This is a fascinating 3-part PBS documentary that tells the story of coffee -- its history, traditions, politics and economics. We're presenting this one a little differently -- all three one-hour programs are in this page, so you can either watch them one after the other, or watch one and come back later to watch more.
Black Coffee, Part 1: The Irresistible Bean
This first hour explores coffee's origins in Ethiopia and its triumphant spread over five Continents, sparking revolution, controversy, creativity, business and slavery along the way. The first coffeehouse traditions, which began on dirt floors and eventually developed into more refined Arabic home versions, led to the European cafes that were the birthplace of the Age of Enlightenment, and played a great role in historical events, including the French and American Revolutions.
Black Coffee, Part 2: Gold in Your Cup
This second hour explains the economics of coffee, and how coffee's 19th century stranglehold on Brazil and Central America led to coffee barons, the subjugation of Indians and Africans, the destruction of rainforests and, ironically, the evolution of both democracy and dictatorships.
Black Coffee, Part 3: The Perfect Cup
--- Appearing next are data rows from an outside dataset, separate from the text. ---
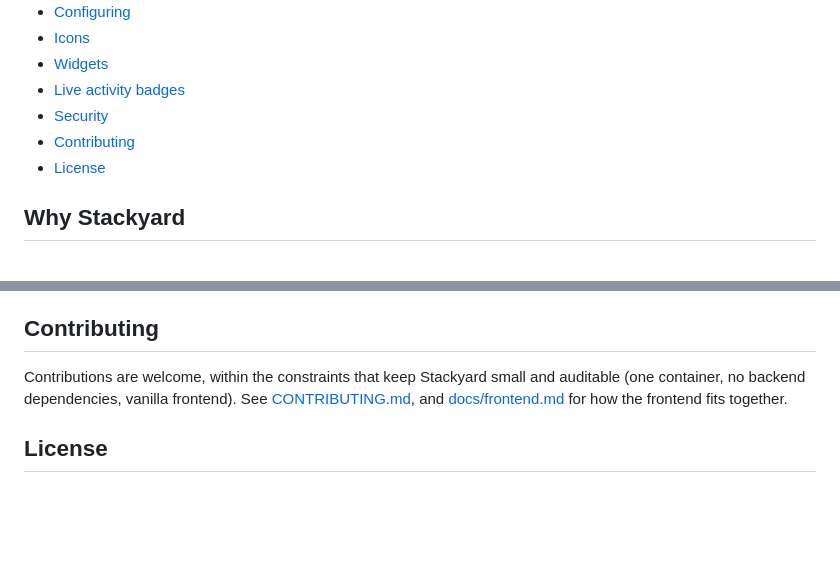
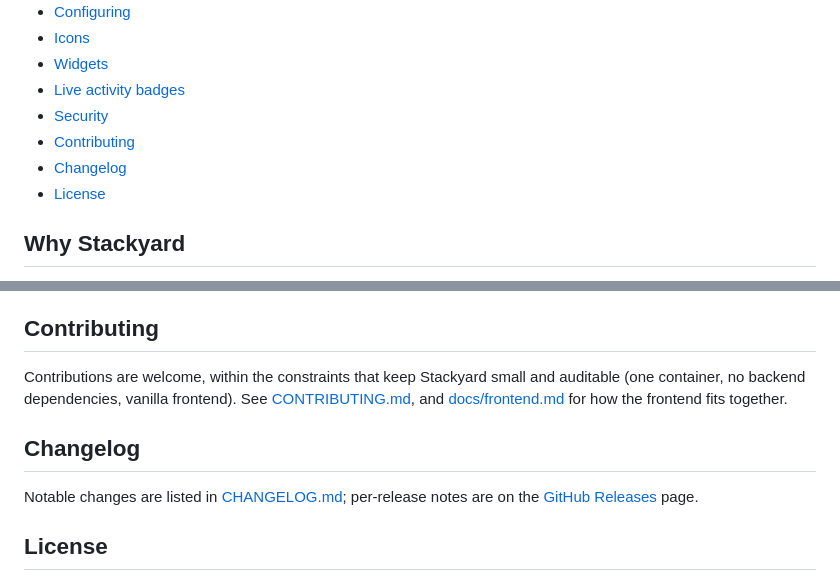
Before and after one commit to SandObserver/stackyard, a Markdown page: README.md, 2 parts joined by grey strips. GitHub-like rendering; blank space fills up the shorter version.

```diff
--- a/README.md
+++ b/README.md
@@ -24,6 +24,7 @@ Most dashboards are a wall full of numbers and charts. Stackyard is the opposite
 - [Live activity badges](#live-activity-badges)
 - [Security](#security)
 - [Contributing](#contributing)
+- [Changelog](#changelog)
 - [License](#license)
 
 ## Why Stackyard
@@ -142,6 +143,10 @@ Stackyard is built to be careful with your homelab: it never returns stored secr
 
 Contributions are welcome, within the constraints that keep Stackyard small and auditable (one container, no backend dependencies, vanilla frontend). See [CONTRIBUTING.md](CONTRIBUTING.md), and [docs/frontend.md](docs/frontend.md) for how the frontend fits together.
 
+## Changelog
+
+Notable changes are listed in [CHANGELOG.md](CHANGELOG.md); per-release notes are on the [GitHub Releases](https://github.com/SandObserver/stackyard/releases) page.
+
 ## License
 
 Licensed under the [Apache License 2.0](LICENSE). You are free to use, modify, fork, and build on Stackyard, including commercially. In return you must keep the existing copyright and attribution notices, and the license does not grant rights to the **Stackyard** name or logo: forks are welcome but must use their own name and not present themselves as the original project. See [NOTICE](NOTICE).
```
Also changed, not shown: docs/architecture.md (+1 -1 lines), docs/security.md (+5 -0 lines).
The Perfect Cup heralds what some coffee experts have called "the romantic age of coffee." North Americans rediscovered what their Europeans counterparts have known all along: coffee is better when it's quality coffee, and the best place to drink it is in the relaxed and friendly atmosphere of the cafe. A quirky collection of entrepreneurs emerged from the '70s to create mega-chains like Starbucks and Second Cup in the '80s, while the search for better coffee and a more equitable distribution system has led to initiatives like Fair Trade and coops.